* **The problem**: Without the pictures, give the entries below again exactly as written.

[[ Data excerpts, beginning ]]

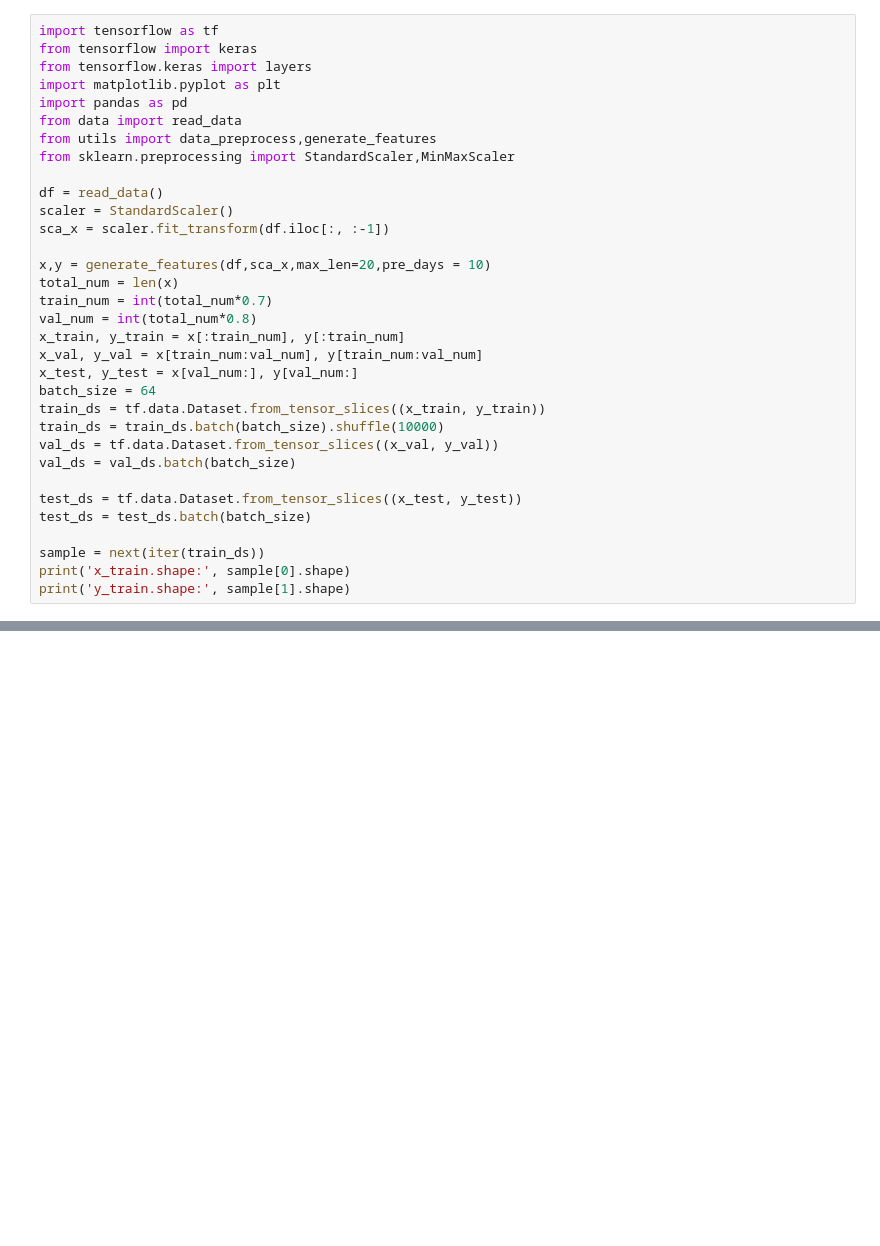
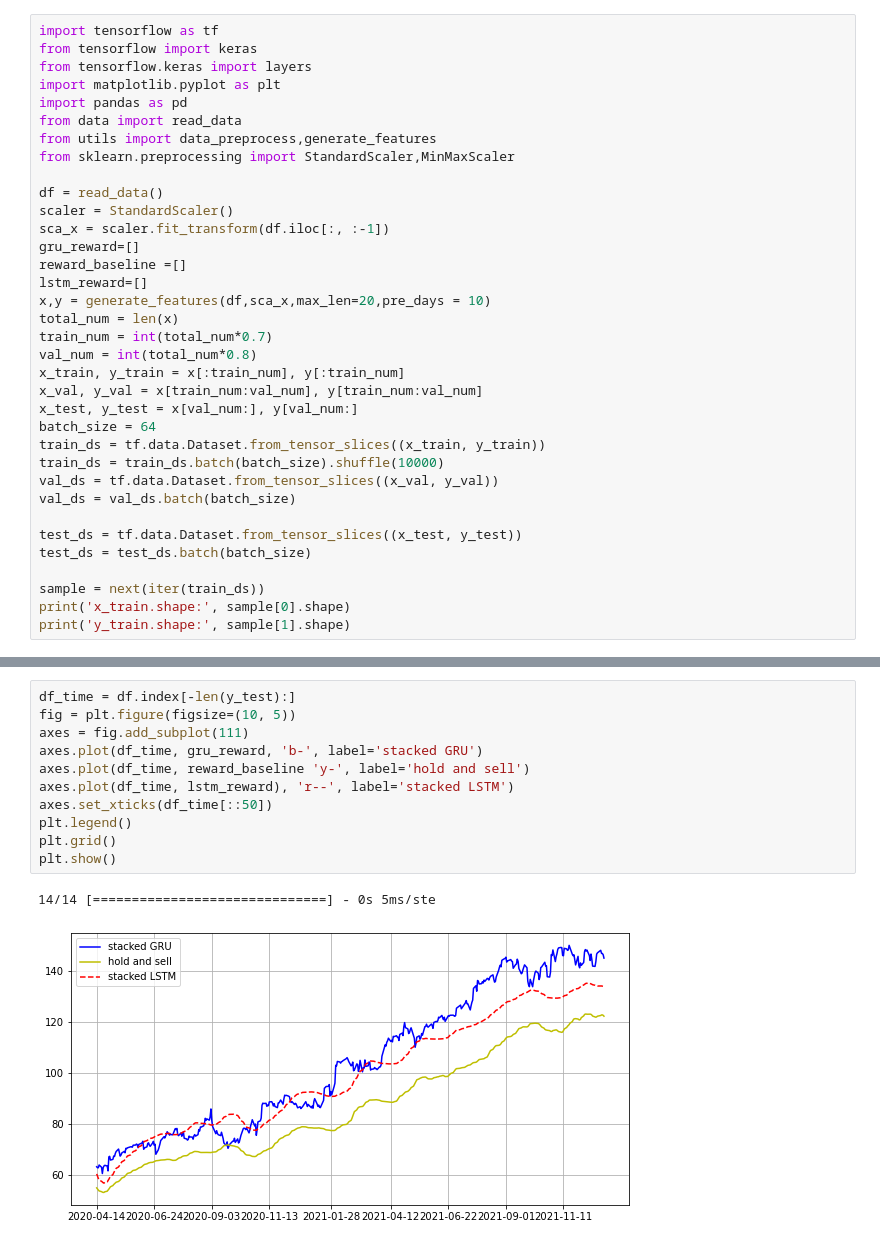
Before and after one commit to geyang127/LSTM-stock-prediction, a Jupyter notebook: main.ipynb, the cells around one changed output, grey strips where cells are left out. Saved outputs shown, nothing was run; the diff lists cells and outputs as text; blank space fills up the shorter version.

```diff
--- a/main.ipynb
+++ b/main.ipynb
@@ -11,7 +11,9 @@ from sklearn.preprocessing import StandardScaler,MinMaxScaler
 df = read_data()
 scaler = StandardScaler()
 sca_x = scaler.fit_transform(df.iloc[:, :-1])
-
+gru_reward=[]
+reward_baseline =[]
+lstm_reward=[]
 x,y = generate_features(df,sca_x,max_len=20,pre_days = 10)
 total_num = len(x)
 train_num = int(total_num*0.7)
@@ -84,0 +121,14 @@ plt.show()
+# %%
+df_time = df.index[-len(y_test):]
+fig = plt.figure(figsize=(10, 5))
+axes = fig.add_subplot(111)
+axes.plot(df_time, gru_reward, 'b-', label='stacked GRU')
+axes.plot(df_time, reward_baseline 'y-', label='hold and sell')
+axes.plot(df_time, lstm_reward), 'r--', label='stacked LSTM')
+axes.set_xticks(df_time[::50])
+plt.legend()
+plt.grid()
+plt.show()
+# %% [output]
+14/14 [==============================] - 0s 5ms/ste
+[figure, added]
```
Also changed, not shown: parts of 4 cells of this notebook, 4 other files.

[[ Data excerpts, end ]]

* **Solution**:
Before and after one commit to geyang127/LSTM-stock-prediction, a Jupyter notebook: main.ipynb, the cells around one changed output, grey strips where cells are left out. Saved outputs shown, nothing was run; the diff lists cells and outputs as text; blank space fills up the shorter version.

```diff
--- a/main.ipynb
+++ b/main.ipynb
@@ -11,7 +11,9 @@ from sklearn.preprocessing import StandardScaler,MinMaxScaler
 df = read_data()
 scaler = StandardScaler()
 sca_x = scaler.fit_transform(df.iloc[:, :-1])
-
+gru_reward=[]
+reward_baseline =[]
+lstm_reward=[]
 x,y = generate_features(df,sca_x,max_len=20,pre_days = 10)
 total_num = len(x)
 train_num = int(total_num*0.7)
@@ -84,0 +121,14 @@ plt.show()
+# %%
+df_time = df.index[-len(y_test):]
+fig = plt.figure(figsize=(10, 5))
+axes = fig.add_subplot(111)
+axes.plot(df_time, gru_reward, 'b-', label='stacked GRU')
+axes.plot(df_time, reward_baseline 'y-', label='hold and sell')
+axes.plot(df_time, lstm_reward), 'r--', label='stacked LSTM')
+axes.set_xticks(df_time[::50])
+plt.legend()
+plt.grid()
+plt.show()
+# %% [output]
+14/14 [==============================] - 0s 5ms/ste
+[figure, added]
```
Also changed, not shown: parts of 4 cells of this notebook, 4 other files.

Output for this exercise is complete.